Comic Relief is one of the UK’s largest overseas development charities. Its annual fund-raiser is called ‘Red Nose Day’ after the clown-inspired red noses that people all across the country wear. Alongside the money-raising fun and games of ordinary folk, the event is, inevitably, centred on celebrities and ‘big-hearted’ multi-national corporations. On Red Nose night, on TV, we are alternately entertained and then harrowed by comedians who travel among the world’s poorest to capture both their suffering and, of course, the hope that Comic Relief and our money bring. Big corporations – this year it seems to be PG Tips and Persil (Unilever-owned tea and washing powder brands – get in on the act, showing us how humane and generous they are, by pledging big money in return for us buying their products.

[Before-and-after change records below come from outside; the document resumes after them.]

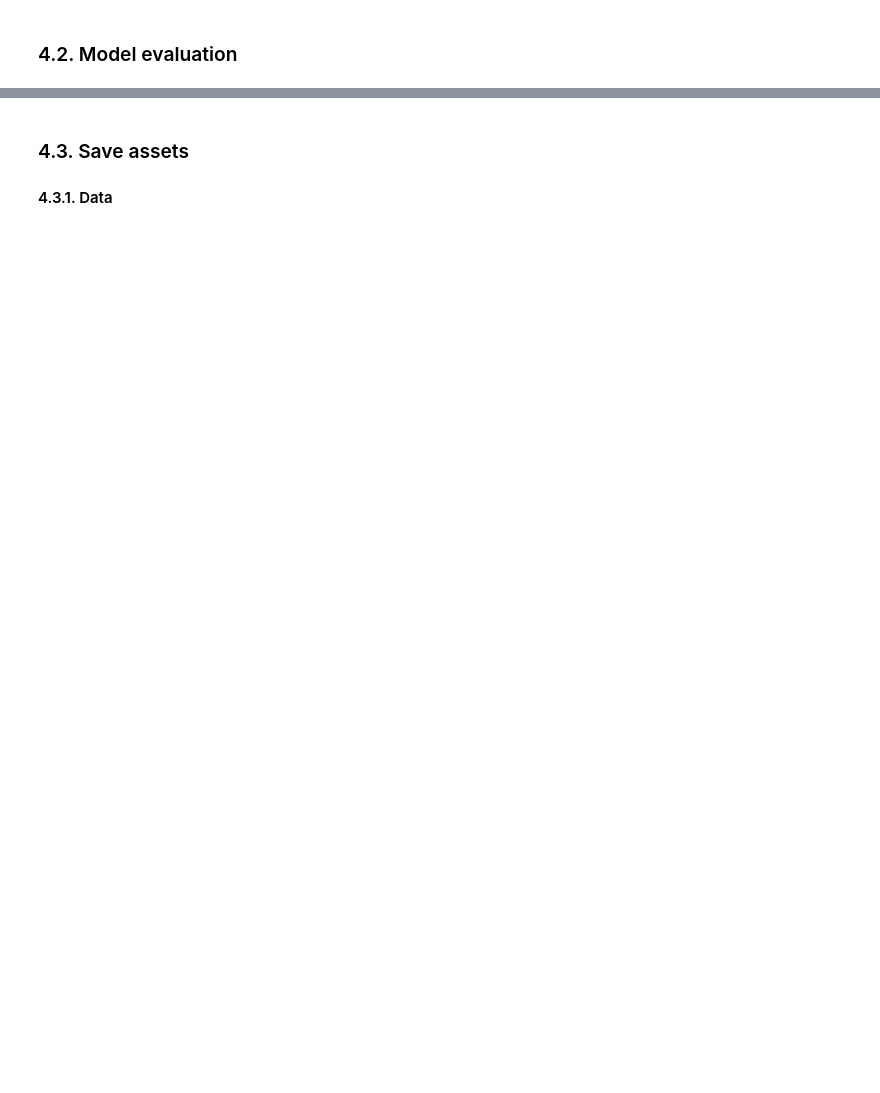
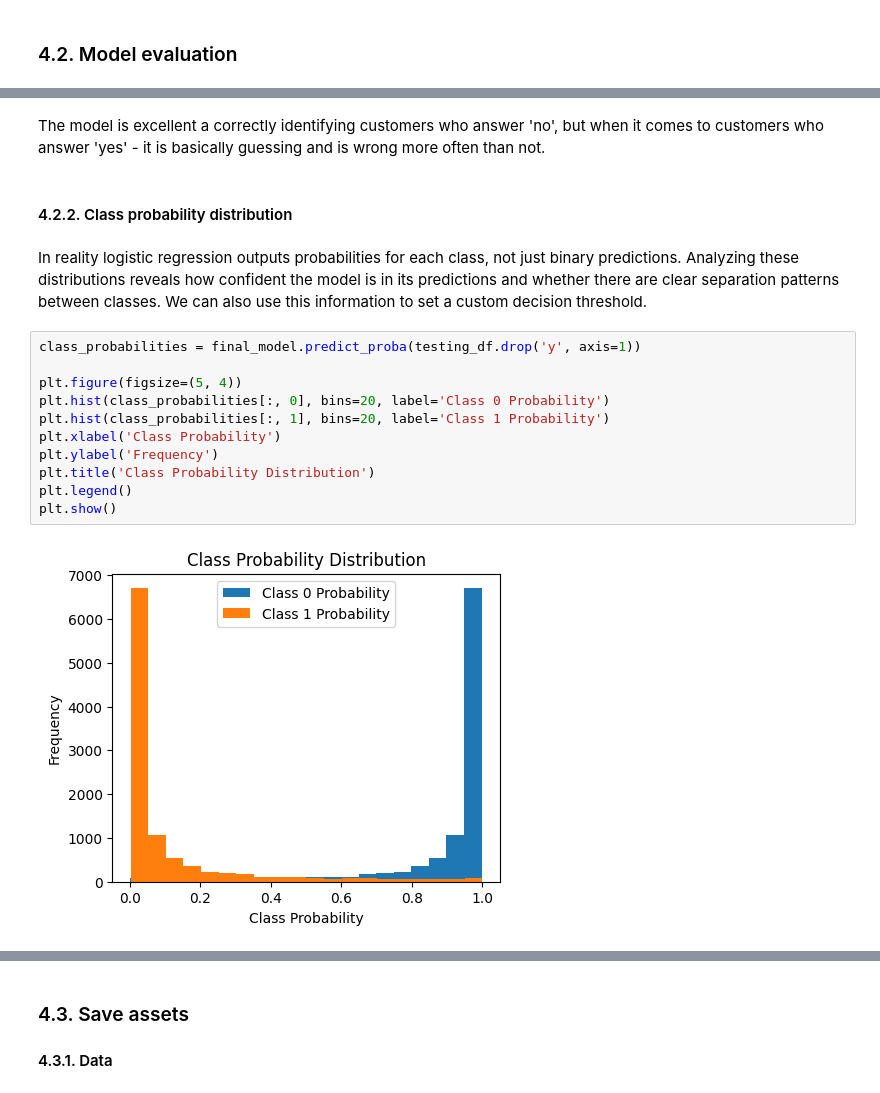
Before and after one commit to 4GeeksAcademy/gperdrizet-logistic-regression-project, a Jupyter notebook: notebooks/solution.ipynb, the cells around one changed output, grey strips where cells are left out. Cells and saved outputs as stored; diff of their text form; blank space fills up the shorter version.

Commit message:
Added class probability plots and manual threshold tuning.

```diff
--- a/notebooks/solution.ipynb
+++ b/notebooks/solution.ipynb
@@ -296,0 +306,19 @@ plt.show()
+# %% [markdown]
+The model is excellent a correctly identifying customers who answer 'no', but when it comes to customers who answer 'yes' - it is basically guessing and is wrong more often than not.
+# %% [markdown]
+#### 4.2.2. Class probability distribution
+# %% [markdown]
+In reality logistic regression outputs probabilities for each class, not just binary predictions. Analyzing these distributions reveals how confident the model is in its predictions and whether there are clear separation patterns between classes. We can also use this information to set a custom decision threshold.
+# %%
+class_probabilities = final_model.predict_proba(testing_df.drop('y', axis=1))
+
+plt.figure(figsize=(5, 4))
+plt.hist(class_probabilities[:, 0], bins=20, label='Class 0 Probability')
+plt.hist(class_probabilities[:, 1], bins=20, label='Class 1 Probability')
+plt.xlabel('Class Probability')
+plt.ylabel('Frequency')
+plt.title('Class Probability Distribution')
+plt.legend()
+plt.show()
+# %% [output]
+[figure, added]
```
Also changed, not shown: parts of 22 cells of this notebook, 4 other files.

How can something so well-meaning, something that brings people together, something that has raised so many hundreds of millions of pounds for charity stir feelings of such anger and distress in me? I will answer this question by drawing on the work of Oscar Wilde, someone who understood precisely what charity constituted within capitalist society and who explained it with characteristic eloquence. For Wilde, it was quite ‘inevitable’ that people who found themselves ‘surrounded by hideous poverty, by hideous ugliness, by hideous starvation’ would be ‘strongly moved by all this’. However, since, unfortunately, ‘the emotions of man are stirred more quickly than man’s intelligence’, ‘with admirable, though misdirected intentions, they very seriously and very sentimentally set themselves to the task of remedying the evils that they see. But their remedies do not cure the disease: they merely prolong it. Indeed, their remedies are part of the disease.’ Thus, Wilde saw charity as an institution that ‘degrades and demoralises’ and ‘creates a multitude of sins’.


I stand with Oscar Wilde. Comic Relief constitutes merely the most degenerate expression of the spectacle-mediated, consumer-driven institution of contemporary charity. I would suggest that not only does today’s ‘spectacle charity’ serve as the eternal plaster over a gaping, festering social wound, it actually functions directly to sustain the system that injures us. First, spectacle charity does this by alleviating social pressure. Legitimate frustration and anger at blatant social injustice is channeled ‘productively’ into charitable activity. Second, spectacle charity serves to appease feelings of guilt among those who are, or at least feel, better off and luckier. It also tells those unlucky ones they should be grateful they’re not far worse off in some Third World urban slum. Third, spectacle charity reinforces capitalist social relations by asking us to help alleviate suffering by acting as consumers – buying cakes, red noses, corporate sponsors’ products. Fourth, spectacle charity serves to maintain the status quo by providing depoliticised depictions of human suffering. The political-economic root causes of, say, child poverty in the UK are not and cannot be confronted. Poverty is portrayed in technical terms as a mere lack of things: money, education, resources. Fifth, in this way, spectacle charity reinforces the status quo by reinforcing general thoughtlessness. ‘Don’t think, do!’ is the general message here. In all these ways Comic Relief, and charity in general, does more harm than good by serving to maintain the status quo economically, socially, and culturally. I shall offer some evidence for these claims.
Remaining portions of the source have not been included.